* [WORK TO COMPLETE]: Leave out the pictures, and retype the remaining data exactly.
----- DATA RECORDS -----
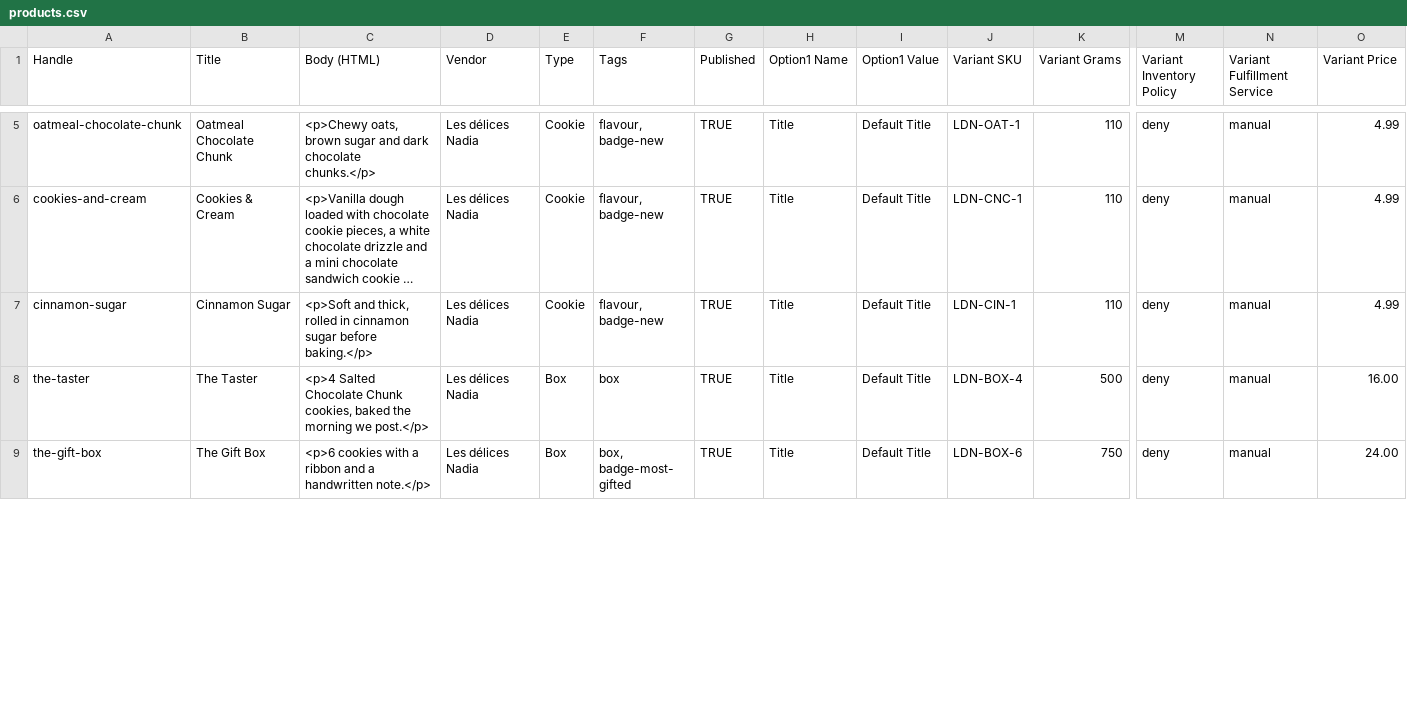
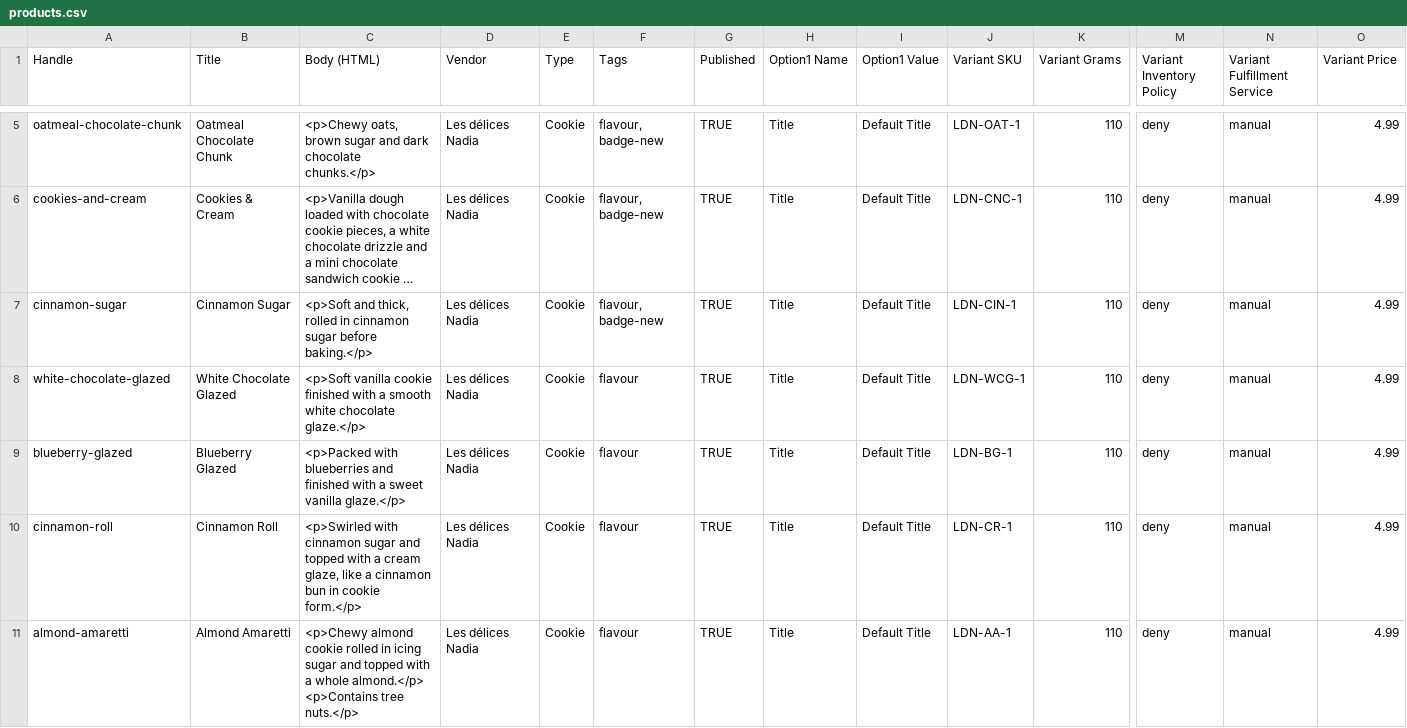
Before and after one commit to piccolo-1/website, a CSV file: shopify-setup/products.csv, drawn as a sheet; only a part is shown, gaps mark what is left out; the shorter side is filled out with more unchanged rows; long unchanged cells end in …; rows hold the shown columns only; the diff covers the shown part only; the diff names each change by its address in the sheet, - before the commit and + after, or states it on an @@ line.

```diff
--- a/shopify-setup/products.csv
+++ b/shopify-setup/products.csv
+row 8: white-chocolate-glazed | White Chocolate Glazed | <p>Soft vanilla cookie finished with a smooth white chocolate glaze.</p> | Les délices Nadia | Cookie | flavour | TRUE | Title | Default Title | LDN-WCG-1 | 110 | deny | manual | 4.99
+row 9: blueberry-glazed | Blueberry Glazed | <p>Packed with blueberries and finished with a sweet vanilla glaze.</p> | Les délices Nadia | Cookie | flavour | TRUE | Title | Default Title | LDN-BG-1 | 110 | deny | manual | 4.99
+row 10: cinnamon-roll | Cinnamon Roll | <p>Swirled with cinnamon sugar and topped with a cream glaze, like a cinnamon bun in cookie form.</p> | Les délices Nadia | Cookie | flavour | TRUE | Title | Default Title | LDN-CR-1 | 110 | deny | manual | 4.99
+row 11: almond-amaretti | Almond Amaretti | <p>Chewy almond cookie rolled in icing sugar and topped with a whole almond.</p> <p>Contains tree nuts.</p> | Les délices Nadia | Cookie | flavour | TRUE | Title | Default Title | LDN-AA-1 | 110 | deny | manual | 4.99
```
Also changed, not shown: 1 added row and 1 edited cell elsewhere in this file, 38 other files.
-----
* [ANSWER TO THIS PROBLEM]:
Before and after one commit to piccolo-1/website, a CSV file: shopify-setup/products.csv, drawn as a sheet; only a part is shown, gaps mark what is left out; the shorter side is filled out with more unchanged rows; long unchanged cells end in …; rows hold the shown columns only; the diff covers the shown part only; the diff names each change by its address in the sheet, - before the commit and + after, or states it on an @@ line.

```diff
--- a/shopify-setup/products.csv
+++ b/shopify-setup/products.csv
+row 8: white-chocolate-glazed | White Chocolate Glazed | <p>Soft vanilla cookie finished with a smooth white chocolate glaze.</p> | Les délices Nadia | Cookie | flavour | TRUE | Title | Default Title | LDN-WCG-1 | 110 | deny | manual | 4.99
+row 9: blueberry-glazed | Blueberry Glazed | <p>Packed with blueberries and finished with a sweet vanilla glaze.</p> | Les délices Nadia | Cookie | flavour | TRUE | Title | Default Title | LDN-BG-1 | 110 | deny | manual | 4.99
+row 10: cinnamon-roll | Cinnamon Roll | <p>Swirled with cinnamon sugar and topped with a cream glaze, like a cinnamon bun in cookie form.</p> | Les délices Nadia | Cookie | flavour | TRUE | Title | Default Title | LDN-CR-1 | 110 | deny | manual | 4.99
+row 11: almond-amaretti | Almond Amaretti | <p>Chewy almond cookie rolled in icing sugar and topped with a whole almond.</p> <p>Contains tree nuts.</p> | Les délices Nadia | Cookie | flavour | TRUE | Title | Default Title | LDN-AA-1 | 110 | deny | manual | 4.99
```
Also changed, not shown: 1 added row and 1 edited cell elsewhere in this file, 38 other files.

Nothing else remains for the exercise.